[Opening DATA TO PROCESS section]

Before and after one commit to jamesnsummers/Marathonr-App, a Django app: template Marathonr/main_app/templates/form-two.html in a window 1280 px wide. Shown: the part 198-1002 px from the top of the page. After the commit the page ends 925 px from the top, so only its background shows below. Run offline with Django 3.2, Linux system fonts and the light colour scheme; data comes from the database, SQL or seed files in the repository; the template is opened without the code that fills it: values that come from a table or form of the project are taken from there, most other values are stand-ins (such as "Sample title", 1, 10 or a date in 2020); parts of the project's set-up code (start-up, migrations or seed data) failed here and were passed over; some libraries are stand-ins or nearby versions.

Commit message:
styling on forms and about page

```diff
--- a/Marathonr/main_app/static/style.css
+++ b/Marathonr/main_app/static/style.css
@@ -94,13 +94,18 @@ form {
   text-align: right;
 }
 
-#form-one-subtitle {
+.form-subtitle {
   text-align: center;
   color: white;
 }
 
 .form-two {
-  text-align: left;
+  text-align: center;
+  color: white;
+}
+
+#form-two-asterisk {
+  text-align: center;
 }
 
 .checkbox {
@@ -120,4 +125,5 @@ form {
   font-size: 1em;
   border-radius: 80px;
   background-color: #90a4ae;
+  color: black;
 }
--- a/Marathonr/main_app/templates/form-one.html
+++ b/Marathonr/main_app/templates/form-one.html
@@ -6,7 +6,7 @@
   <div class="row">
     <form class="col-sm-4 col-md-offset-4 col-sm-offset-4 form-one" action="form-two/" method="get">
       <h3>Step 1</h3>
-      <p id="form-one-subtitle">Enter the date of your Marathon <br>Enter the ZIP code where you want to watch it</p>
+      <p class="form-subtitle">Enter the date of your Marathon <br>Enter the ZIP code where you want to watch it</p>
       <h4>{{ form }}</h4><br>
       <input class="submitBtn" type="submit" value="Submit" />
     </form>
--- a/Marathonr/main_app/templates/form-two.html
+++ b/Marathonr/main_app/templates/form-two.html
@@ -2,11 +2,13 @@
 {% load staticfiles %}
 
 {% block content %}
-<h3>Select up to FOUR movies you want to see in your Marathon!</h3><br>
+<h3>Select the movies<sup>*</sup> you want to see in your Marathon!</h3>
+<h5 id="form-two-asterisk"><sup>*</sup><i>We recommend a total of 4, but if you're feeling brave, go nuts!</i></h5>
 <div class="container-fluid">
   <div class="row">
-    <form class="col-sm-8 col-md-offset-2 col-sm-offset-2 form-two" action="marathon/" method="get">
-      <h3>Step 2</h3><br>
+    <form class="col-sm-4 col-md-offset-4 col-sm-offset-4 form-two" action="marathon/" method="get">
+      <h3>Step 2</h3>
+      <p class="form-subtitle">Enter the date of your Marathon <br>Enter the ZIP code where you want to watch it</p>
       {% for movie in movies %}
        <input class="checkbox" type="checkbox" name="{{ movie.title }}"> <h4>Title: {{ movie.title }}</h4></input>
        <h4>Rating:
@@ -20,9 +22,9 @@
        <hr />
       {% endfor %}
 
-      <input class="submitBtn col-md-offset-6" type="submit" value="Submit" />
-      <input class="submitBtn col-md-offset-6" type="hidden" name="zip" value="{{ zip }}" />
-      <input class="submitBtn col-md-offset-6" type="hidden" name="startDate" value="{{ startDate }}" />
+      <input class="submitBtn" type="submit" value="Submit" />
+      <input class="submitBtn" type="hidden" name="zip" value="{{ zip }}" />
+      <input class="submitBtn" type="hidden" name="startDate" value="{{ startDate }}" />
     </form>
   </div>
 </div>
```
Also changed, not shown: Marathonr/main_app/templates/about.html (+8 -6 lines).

[Closing DATA TO PROCESS section]

**EXERCISE PROMPT**
Restate each of the entries above verbatim.

**EXERCISE ANSWER**
Before and after one commit to jamesnsummers/Marathonr-App, a Django app: template Marathonr/main_app/templates/form-two.html in a window 1280 px wide. Shown: the part 198-1002 px from the top of the page. After the commit the page ends 925 px from the top, so only its background shows below. Run offline with Django 3.2, Linux system fonts and the light colour scheme; data comes from the database, SQL or seed files in the repository; the template is opened without the code that fills it: values that come from a table or form of the project are taken from there, most other values are stand-ins (such as "Sample title", 1, 10 or a date in 2020); parts of the project's set-up code (start-up, migrations or seed data) failed here and were passed over; some libraries are stand-ins or nearby versions.

Commit message:
styling on forms and about page

```diff
--- a/Marathonr/main_app/static/style.css
+++ b/Marathonr/main_app/static/style.css
@@ -94,13 +94,18 @@ form {
   text-align: right;
 }
 
-#form-one-subtitle {
+.form-subtitle {
   text-align: center;
   color: white;
 }
 
 .form-two {
-  text-align: left;
+  text-align: center;
+  color: white;
+}
+
+#form-two-asterisk {
+  text-align: center;
 }
 
 .checkbox {
@@ -120,4 +125,5 @@ form {
   font-size: 1em;
   border-radius: 80px;
   background-color: #90a4ae;
+  color: black;
 }
--- a/Marathonr/main_app/templates/form-one.html
+++ b/Marathonr/main_app/templates/form-one.html
@@ -6,7 +6,7 @@
   <div class="row">
     <form class="col-sm-4 col-md-offset-4 col-sm-offset-4 form-one" action="form-two/" method="get">
       <h3>Step 1</h3>
-      <p id="form-one-subtitle">Enter the date of your Marathon <br>Enter the ZIP code where you want to watch it</p>
+      <p class="form-subtitle">Enter the date of your Marathon <br>Enter the ZIP code where you want to watch it</p>
       <h4>{{ form }}</h4><br>
       <input class="submitBtn" type="submit" value="Submit" />
     </form>
--- a/Marathonr/main_app/templates/form-two.html
+++ b/Marathonr/main_app/templates/form-two.html
@@ -2,11 +2,13 @@
 {% load staticfiles %}
 
 {% block content %}
-<h3>Select up to FOUR movies you want to see in your Marathon!</h3><br>
+<h3>Select the movies<sup>*</sup> you want to see in your Marathon!</h3>
+<h5 id="form-two-asterisk"><sup>*</sup><i>We recommend a total of 4, but if you're feeling brave, go nuts!</i></h5>
 <div class="container-fluid">
   <div class="row">
-    <form class="col-sm-8 col-md-offset-2 col-sm-offset-2 form-two" action="marathon/" method="get">
-      <h3>Step 2</h3><br>
+    <form class="col-sm-4 col-md-offset-4 col-sm-offset-4 form-two" action="marathon/" method="get">
+      <h3>Step 2</h3>
+      <p class="form-subtitle">Enter the date of your Marathon <br>Enter the ZIP code where you want to watch it</p>
       {% for movie in movies %}
        <input class="checkbox" type="checkbox" name="{{ movie.title }}"> <h4>Title: {{ movie.title }}</h4></input>
        <h4>Rating:
@@ -20,9 +22,9 @@
        <hr />
       {% endfor %}
 
-      <input class="submitBtn col-md-offset-6" type="submit" value="Submit" />
-      <input class="submitBtn col-md-offset-6" type="hidden" name="zip" value="{{ zip }}" />
-      <input class="submitBtn col-md-offset-6" type="hidden" name="startDate" value="{{ startDate }}" />
+      <input class="submitBtn" type="submit" value="Submit" />
+      <input class="submitBtn" type="hidden" name="zip" value="{{ zip }}" />
+      <input class="submitBtn" type="hidden" name="startDate" value="{{ startDate }}" />
     </form>
   </div>
 </div>
```
Also changed, not shown: Marathonr/main_app/templates/about.html (+8 -6 lines).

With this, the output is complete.